"Obviously I’m eternally grateful to my parents, first and foremost. To Ben, to all my coaches who saw a lot in me. To everybody for everything. It’s a great honor, it was a really fun weekend and it’s something that I was not expecting at any point in my career," Whalen said Wednesday at Athletes Village.

She was in the final day of isolation and recovering at the time, and was able to travel to New Orleans for the NCAA Final Four last weekend. That’s where it became official she was heading to the Hall of Fame.

Whalen also got a not-so-fun call that same day, from junior guard Sara Scalia, who led the Gophers in scoring this past season. Scalia, after a 15-18 season in Whalen’s fourth year as head coach, was entering the NCAA transfer portal. She became the sixth player to leave the program this year. It started in-season, with Jasmine Powell. 

Before Scalia, Kadi Sissoko left the program. Alexia Smith became the seventh player to transfer late last week. It’s the new trend in college athletics, with student-athletes getting a one-time transfer without having to sit out a season. There are currently nearly 1,000 players in the transfer portal for women’s basketball.

"I think there’s a lot of different reasons. It’s a positive thing for student athletes. If they want to try something new, if they feel that another place is going to be better for them, then obviously we support them," Whalen said. "We’re not happy with the amount of players that have left, but we’re navigating it like so many other schools are right now."

Whalen was asked if she’s worried the recent wave of transfers could have a negative public perception on her program.
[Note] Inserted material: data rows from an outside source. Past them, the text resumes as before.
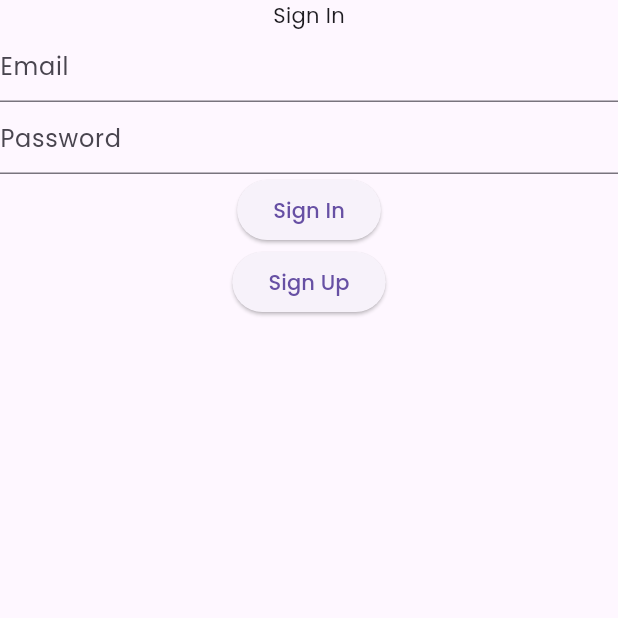
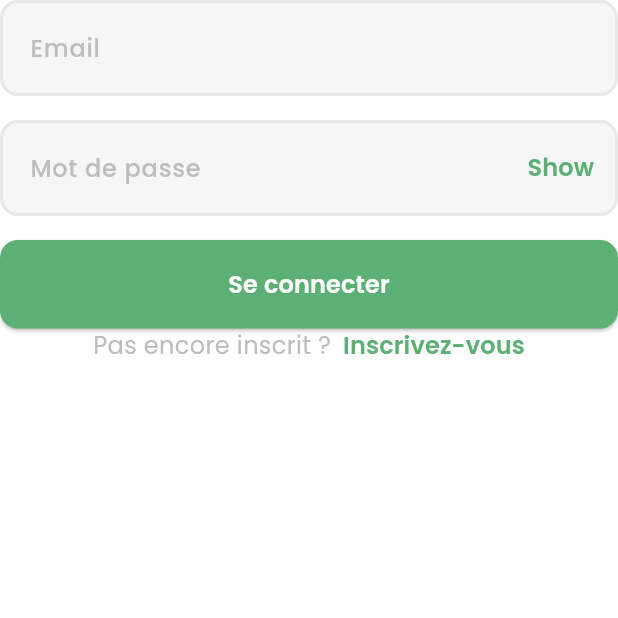
Before and after one commit to kermanager/mobile, a Flutter app: the screen it shows after launch, on a phone screen of 412 x 824 dp, the top half of it. Run offline on Flutter 3.47's test engine with Material 3 defaults, Android fonts, the light colour scheme and no system bars; our stand-ins replace go_router, shared_preferences; missing offline and left inert: stripe_checkout; network calls fail.

Commit message:
feat: add basic widgets

```diff
--- a/lib/app.dart
+++ b/lib/app.dart
@@ -1,4 +1,5 @@
 import 'package:flutter/material.dart';
+import 'package:kermanager/theme/theme_color.dart';
 import 'package:provider/provider.dart';
 
 import 'package:kermanager/api/api_response.dart';
@@ -49,6 +50,7 @@ class _AppState extends State<App> {
       routerConfig: widget.router.goRouter(context),
       theme: ThemeData(
         fontFamily: ThemeFontFamily.poppins,
+        scaffoldBackgroundColor: ThemeColor.white,
       ),
     );
   }
--- a/lib/screens/auth/sign_in_screen.dart
+++ b/lib/screens/auth/sign_in_screen.dart
@@ -3,10 +3,16 @@ import 'package:go_router/go_router.dart';
 import 'package:kermanager/router/child/routes.dart';
 import 'package:kermanager/router/parent/routes.dart';
 import 'package:kermanager/router/stand_holder/routes.dart';
-import 'package:kermanager/widgets/password_input.dart';
+import 'package:kermanager/theme/theme_color.dart';
+import 'package:kermanager/theme/theme_font.dart';
+import 'package:kermanager/theme/theme_size.dart';
+import 'package:kermanager/widgets/button.dart';
+import 'package:kermanager/widgets/form.dart';
+import 'package:kermanager/widgets/link_button.dart';
+import 'package:kermanager/widgets/password_form_input.dart';
+import 'package:kermanager/widgets/text_form_input.dart';
 import 'package:provider/provider.dart';
 import 'package:shared_preferences/shared_preferences.dart';
-
 import 'package:kermanager/api/api_response.dart';
 import 'package:kermanager/providers/auth_provider.dart';
 import 'package:kermanager/router/manager/routes.dart';
@@ -23,12 +29,15 @@ class SignInScreen extends StatefulWidget {
 }
 
 class _SignInScreenState extends State<SignInScreen> {
+  final _formKey = GlobalKey<FormState>();
+
   final AuthService _authService = AuthService();
 
   final TextEditingController _emailController = TextEditingController();
   final TextEditingController _passwordController = TextEditingController();
 
   Future<void> _submit() async {
+    if (_formKey.currentState!.validate()) {
       ApiResponse<SignInResponse> response = await _authService.signIn(
         email: _emailController.text,
         password: _passwordController.text,
@@ -68,6 +77,7 @@ class _SignInScreenState extends State<SignInScreen> {
         );
       }
     }
+  }
 
   @override
   Widget build(BuildContext context) {
@@ -75,33 +85,46 @@ class _SignInScreenState extends State<SignInScreen> {
       body: SafeArea(
         child: Column(
           children: [
+            FormColumn(
+              formKey: _formKey,
+              children: [
+                TextFormInput(
+                  hintText: "Email",
+                  controller: _emailController,
+                  keyboardType: TextInputType.emailAddress,
+                ),
+                const SizedBox(height: ThemeSize.s16),
+                PasswordFormInput(
+                  hintText: "Mot de passe",
+                  controller: _passwordController,
+                ),
+                const SizedBox(height: ThemeSize.s16),
+                Button(
+                  label: 'Se connecter',
+                  onTap: _submit,
+                ),
+              ],
+            ),
+            Row(
+              mainAxisAlignment: MainAxisAlignment.center,
+              children: [
                 const Text(
-              'Sign In',
-            ),
-            TextField(
-              controller: _emailController,
-              decoration: const InputDecoration(
-                hintText: 'Email',
+                  "Pas encore inscrit ?",
+                  style: TextStyle(
+                    fontSize: ThemeFontSize.s16,
+                    fontWeight: ThemeFontWeight.regular,
+                    color: ThemeColor.gray300,
                   ),
                 ),
-            PasswordInput(
-              hintText: "Password",
-              controller: _passwordController,
-            ),
-            ElevatedButton(
-              onPressed: _submit,
-              child: const Text(
-                'Sign In',
-              ),
-            ),
-            ElevatedButton(
-              onPressed: () {
+                const SizedBox(width: ThemeSize.s8),
+                LinkButton(
+                  label: 'Inscrivez-vous',
+                  onTap: () {
                     context.push(AuthRoutes.signUp);
                   },
-              child: const Text(
-                'Sign Up',
                 ),
-            )
+              ],
+            ),
           ],
         ),
       ),
--- a/lib/screens/auth/sign_up_screen.dart
+++ b/lib/screens/auth/sign_up_screen.dart
@@ -3,8 +3,12 @@ import 'package:go_router/go_router.dart';
 
 import 'package:kermanager/services/auth_service.dart';
 import 'package:kermanager/api/api_response.dart';
-import 'package:kermanager/widgets/password_input.dart';
+import 'package:kermanager/theme/theme_size.dart';
+import 'package:kermanager/widgets/button.dart';
+import 'package:kermanager/widgets/form.dart';
+import 'package:kermanager/widgets/password_form_input.dart';
 import 'package:kermanager/widgets/role_select.dart';
+import 'package:kermanager/widgets/text_form_input.dart';
 
 class SignUpScreen extends StatefulWidget {
   const SignUpScreen({super.key});
@@ -14,6 +18,8 @@ class SignUpScreen extends StatefulWidget {
 }
 
 class _SignUpScreenState extends State<SignUpScreen> {
+  final _formKey = GlobalKey<FormState>();
+
   final AuthService _authService = AuthService();
 
   String _selectedRole = 'MANAGER';
@@ -22,6 +28,7 @@ class _SignUpScreenState extends State<SignUpScreen> {
   final TextEditingController _passwordController = TextEditingController();
 
   Future<void> _submit() async {
+    if (_formKey.currentState!.validate()) {
       ApiResponse<Null> response = await _authService.signUp(
         role: _selectedRole,
         name: _nameController.text,
@@ -35,12 +42,13 @@ class _SignUpScreenState extends State<SignUpScreen> {
           ),
         );
       } else {
-      context.pop();
         ScaffoldMessenger.of(context).showSnackBar(
           const SnackBar(
             content: Text('Sign up successful'),
           ),
         );
+        context.pop();
+      }
     }
   }
 
@@ -50,9 +58,9 @@ class _SignUpScreenState extends State<SignUpScreen> {
       body: SafeArea(
         child: Column(
           children: [
-            const Text(
-              'Sign Up',
-            ),
+            FormColumn(
+              formKey: _formKey,
+              children: [
                 RoleSelect(
                   defaultValue: _selectedRole,
                   onChange: (value) {
@@ -61,27 +69,29 @@ class _SignUpScreenState extends State<SignUpScreen> {
                     });
                   },
                 ),
-            TextField(
+                const SizedBox(height: ThemeSize.s16),
+                TextFormInput(
+                  hintText: "Nom complet",
                   controller: _nameController,
-              decoration: const InputDecoration(
-                hintText: 'Name',
+                  keyboardType: TextInputType.name,
                 ),
+                const SizedBox(height: ThemeSize.s16),
+                TextFormInput(
+                  hintText: "Email",
+                  controller: _emailController,
+                  keyboardType: TextInputType.emailAddress,
                 ),
-            TextField(
-              controller: _emailController,
-              decoration: const InputDecoration(
-                hintText: 'Email',
-              ),
-            ),
-            PasswordInput(
-              hintText: "Password",
+                const SizedBox(height: ThemeSize.s16),
+                PasswordFormInput(
+                  hintText: "Mot de passe",
                   controller: _passwordController,
                 ),
-            ElevatedButton(
-              onPressed: _submit,
-              child: const Text(
-                'Sign Up',
+                const SizedBox(height: ThemeSize.s16),
+                Button(
+                  label: 'S\'inscrire',
+                  onTap: _submit,
                 ),
+              ],
             ),
             ElevatedButton(
               onPressed: () {
--- /dev/null
+++ b/lib/theme/theme_color.dart
@@ -0,0 +1,12 @@
+import 'package:flutter/material.dart';
+
+class ThemeColor {
+  static const Color primary = Color(0xFF5DB075);
+  static const Color secondary = Color(0xFF4B9460);
+  static const Color white = Color(0xFFFFFFFF);
+  static const Color black = Color(0xFF000000);
+  static const Color gray100 = Color(0xFFF6F6F6);
+  static const Color gray200 = Color(0xFFE8E8E8);
+  static const Color gray300 = Color(0xFFBDBDBD);
+  static const Color gray400 = Color(0xFF666666);
+}
--- /dev/null
+++ b/lib/theme/theme_size.dart
@@ -0,0 +1,18 @@
+class ThemeSize {
+  static const double s2 = 2.0;
+  static const double s4 = 4.0;
+  static const double s8 = 8.0;
+  static const double s12 = 12.0;
+  static const double s14 = 14.0;
+  static const double s16 = 16.0;
+  static const double s18 = 18.0;
+  static const double s20 = 20.0;
+  static const double s24 = 24.0;
+  static const double s28 = 28.0;
+  static const double s32 = 32.0;
+  static const double s36 = 36.0;
+  static const double s40 = 40.0;
+  static const double s44 = 44.0;
+  static const double s48 = 48.0;
+  static const double s56 = 56.0;
+}
--- a/lib/widgets/button.dart
+++ b/lib/widgets/button.dart
@@ -1,7 +1,19 @@
 import 'package:flutter/material.dart';
+import 'package:kermanager/theme/theme_color.dart';
+import 'package:kermanager/theme/theme_font.dart';
+import 'package:kermanager/theme/theme_size.dart';
 
 class Button extends StatefulWidget {
-  const Button({super.key});
+  final String label;
+  final VoidCallback onTap;
+  final bool? isDisabled;
+
+  const Button({
+    super.key,
+    required this.label,
+    required this.onTap,
+    this.isDisabled,
+  });
 
   @override
   State<Button> createState() => _ButtonState();
@@ -10,6 +22,40 @@ class Button extends StatefulWidget {
 class _ButtonState extends State<Button> {
   @override
   Widget build(BuildContext context) {
-    return const Placeholder();
+    return SizedBox(
+      width: double.infinity,
+      child: ElevatedButton(
+        onPressed: (widget.isDisabled ?? false) ? null : widget.onTap,
+        style: ButtonStyle(
+          padding: WidgetStateProperty.all<EdgeInsetsGeometry>(
+            const EdgeInsets.symmetric(
+              vertical: ThemeSize.s18,
+            ),
+          ),
+          backgroundColor: WidgetStateProperty.resolveWith<Color>((states) {
+            if (states.contains(WidgetState.pressed)) {
+              return ThemeColor.secondary;
+            }
+            if (widget.isDisabled ?? false) {
+              return ThemeColor.gray300;
+            }
+            return ThemeColor.primary;
+          }),
+          shape: WidgetStateProperty.all<RoundedRectangleBorder>(
+            RoundedRectangleBorder(
+              borderRadius: BorderRadius.circular(ThemeSize.s12),
+            ),
+          ),
+        ),
+        child: Text(
+          widget.label,
+          style: const TextStyle(
+            fontSize: ThemeFontSize.s16,
+            fontWeight: ThemeFontWeight.semiBold,
+            color: ThemeColor.white,
+          ),
+        ),
+      ),
+    );
   }
 }
--- /dev/null
+++ b/lib/widgets/form.dart
@@ -0,0 +1,28 @@
+import 'package:flutter/material.dart';
+
+class FormColumn extends StatefulWidget {
+  final Key formKey;
+  final List<Widget> children;
+
+  const FormColumn({
+    super.key,
+    required this.children,
+    required this.formKey,
+  });
+
+  @override
+  State<FormColumn> createState() => _FormColumnState();
+}
+
+class _FormColumnState extends State<FormColumn> {
+  @override
+  Widget build(BuildContext context) {
+    return Form(
+      key: widget.formKey,
+      child: Column(
+        crossAxisAlignment: CrossAxisAlignment.start,
+        children: widget.children,
+      ),
+    );
+  }
+}
--- /dev/null
+++ b/lib/widgets/form_input.dart
@@ -0,0 +1,97 @@
+import 'package:flutter/material.dart';
+import 'package:kermanager/theme/theme_color.dart';
+import 'package:kermanager/theme/theme_font.dart';
+import 'package:kermanager/theme/theme_size.dart';
+
+class FormInput extends StatefulWidget {
+  final String? defaultValue;
+  final String hintText;
+  final TextInputType keyboardType;
+  final bool? isObscureText;
+  final IconData? icon;
+  final Widget? suffix;
+  final TextEditingController controller;
+
+  const FormInput({
+    super.key,
+    required this.hintText,
+    required this.keyboardType,
+    this.isObscureText,
+    this.icon,
+    this.suffix,
+    required this.controller,
+    this.defaultValue,
+  });
+
+  @override
+  State<FormInput> createState() => _FormInputState();
+}
+
+class _FormInputState extends State<FormInput> {
+  @override
+  Widget build(BuildContext context) {
+    if (widget.defaultValue != null && widget.controller.text.isEmpty) {
+      widget.controller.text = widget.defaultValue!;
+    }
+
+    return TextFormField(
+      controller: widget.controller,
+      style: const TextStyle(
+        fontSize: ThemeFontSize.s16,
+        fontWeight: ThemeFontWeight.medium,
+        color: ThemeColor.black,
+      ),
+      decoration: InputDecoration(
+        contentPadding: const EdgeInsets.symmetric(
+          horizontal: 16,
+          vertical: 20,
+        ),
+        filled: true,
+        fillColor: ThemeColor.gray100,
+        enabledBorder: OutlineInputBorder(
+          borderSide: const BorderSide(
+            color: ThemeColor.gray200,
+            width: ThemeSize.s2,
+          ),
+          borderRadius: BorderRadius.circular(ThemeSize.s12),
+        ),
+        focusedBorder: OutlineInputBorder(
+          borderSide: const BorderSide(
+            color: ThemeColor.primary,
+            width: ThemeSize.s2,
+          ),
+          borderRadius: BorderRadius.circular(ThemeSize.s12),
+        ),
+        hintText: widget.hintText,
+        hintStyle: const TextStyle(
+          fontSize: ThemeFontSize.s16,
+          fontWeight: ThemeFontWeight.medium,
+          color: ThemeColor.gray300,
+        ),
+        prefixIcon: widget.icon != null
+            ? Padding(
+                padding: const EdgeInsets.only(
+                  left: ThemeSize.s16,
+                  right: ThemeSize.s16,
+                ),
+                child: Icon(
+                  widget.icon,
+                  color: ThemeColor.gray400,
+                ),
+              )
+            : null,
+        suffixIcon: widget.suffix != null
+            ? Padding(
+                padding: const EdgeInsets.only(
+                  left: ThemeSize.s16,
+                  right: ThemeSize.s16,
+                ),
+                child: widget.suffix,
+              )
+            : null,
+      ),
+      obscureText: widget.isObscureText ?? false,
+      keyboardType: widget.keyboardType,
+    );
+  }
+}
--- /dev/null
+++ b/lib/widgets/link_button.dart
@@ -0,0 +1,39 @@
+import 'package:flutter/material.dart';
+import 'package:kermanager/theme/theme_color.dart';
+import 'package:kermanager/theme/theme_font.dart';
+
+class LinkButton extends StatefulWidget {
+  final String label;
+  final VoidCallback onTap;
+
+  const LinkButton({
+    super.key,
+    required this.label,
+    required this.onTap,
+  });
+
+  @override
+  State<LinkButton> createState() => _LinkButtonState();
+}
+
+class _LinkButtonState extends State<LinkButton> {
+  @override
+  Widget build(BuildContext context) {
+    return TextButton(
+      onPressed: widget.onTap,
+      style: ButtonStyle(
+        minimumSize: WidgetStateProperty.all(Size.zero),
+        padding: WidgetStateProperty.all(EdgeInsets.zero),
+        tapTargetSize: MaterialTapTargetSize.shrinkWrap,
+      ),
+      child: Text(
+        widget.label,
+        style: const TextStyle(
+          fontSize: ThemeFontSize.s16,
+          fontWeight: ThemeFontWeight.semiBold,
+          color: ThemeColor.primary,
+        ),
+      ),
+    );
+  }
+}
--- /dev/null
+++ b/lib/widgets/password_form_input.dart
@@ -0,0 +1,47 @@
+import 'package:flutter/material.dart';
+import 'package:kermanager/widgets/form_input.dart';
+import 'package:kermanager/widgets/link_button.dart';
+
+class PasswordFormInput extends StatefulWidget {
+  final String? defaultValue;
+  final String hintText;
+  final IconData? icon;
+  final TextEditingController controller;
+
+  const PasswordFormInput({
+    super.key,
+    required this.hintText,
+    required this.controller,
+    this.icon,
+    this.defaultValue,
+  });
+
+  @override
+  State<PasswordFormInput> createState() => _PasswordFormInputState();
+}
+
+class _PasswordFormInputState extends State<PasswordFormInput> {
+  bool isObscureText = true;
+
+  void _toggleObscureText() {
+    setState(() {
+      isObscureText = !isObscureText;
+    });
+  }
+
+  @override
+  Widget build(BuildContext context) {
+    return FormInput(
+      hintText: widget.hintText,
+      keyboardType: TextInputType.visiblePassword,
+      controller: widget.controller,
+      isObscureText: isObscureText,
+      icon: widget.icon,
+      suffix: LinkButton(
+        label: isObscureText ? 'Show' : 'Hide',
+        onTap: _toggleObscureText,
+      ),
+      defaultValue: widget.defaultValue,
+    );
+  }
+}
--- /dev/null
+++ b/lib/widgets/text_form_input.dart
@@ -0,0 +1,41 @@
+import 'package:flutter/material.dart';
+import 'package:kermanager/widgets/form_input.dart';
+
+class TextFormInput extends StatefulWidget {
+  final String? defaultValue;
+  final String hintText;
+  final TextInputType keyboardType;
+  final bool? isObscureText;
+  final IconData? icon;
+  final Widget? suffix;
+  final TextEditingController controller;
+
+  const TextFormInput({
+    super.key,
+    required this.hintText,
+    required this.keyboardType,
+    required this.controller,
+    this.isObscureText,
+    this.icon,
+    this.suffix,
+    this.defaultValue,
+  });
+
+  @override
+  State<TextFormInput> createState() => _TextFormInputState();
+}
+
+class _TextFormInputState extends State<TextFormInput> {
+  @override
+  Widget build(BuildContext context) {
+    return FormInput(
+      hintText: widget.hintText,
+      keyboardType: widget.keyboardType,
+      controller: widget.controller,
+      isObscureText: false,
+      icon: widget.icon,
+      suffix: widget.suffix,
+      defaultValue: widget.defaultValue,
+    );
+  }
+}
```
Lines whose indentation alone changed are shown as unchanged.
In four seasons with the Gophers, Whalen has a 60-57 record. Minnesota finished this past season 7-11 in Big Ten play, and the program hasn’t gotten to an NCAA Tournament under Whalen.

"It’s not just a Minnesota thing, it’s not. We’re going to self-evaluate, first and foremost me, on how I can be better. There’s a lot of different reasons," Whalen said.

Stuck in New Orleans Sunday night with travel issues, Whalen watched on TV as South Carolina beat UConn at Target Center to win the NCAA Women’s Final Four. It’s her hope and her goal to be on that same sideline with the Gophers one day. She led the Gophers to the Final Four as a star guard in 2003, the program’s lone appearance there.

"I believe in what we’re doing. That has not changed, and I’m going to do everything in my power to make sure that we’re back to where I know this program can be," Whalen said. "I’ve been there as a player, lot different as a coach. That has not changed. That’s what I want, that’s why I took this job. That goal has not changed, I’m as determined as ever."

She made girls basketball cool in Hutchinson, and filled Williams Arena when the men’s program was struggling. She won four WNBA titles with the Minnesota Lynx, and has Olympic gold. She said she hopes she’s inspired young girls to play and grow the game.

She was also asked what she thinks makes her a Hall-of-Famer. She rarely boasts about her achievements, and gave a long pause before answering.

"I’d like to think that I’ve had success on the floor. I think I’ve persevered and I’ve always tried to, as much as I can, learning from my parents, treat people in a really good way. Treat people how I want to be treated," Whalen said.

One positive going into the 2022-23 season? Whalen has a top-10 recruiting class with four freshmen, all locals, coming in. The seven players they have available will do three weeks of workouts.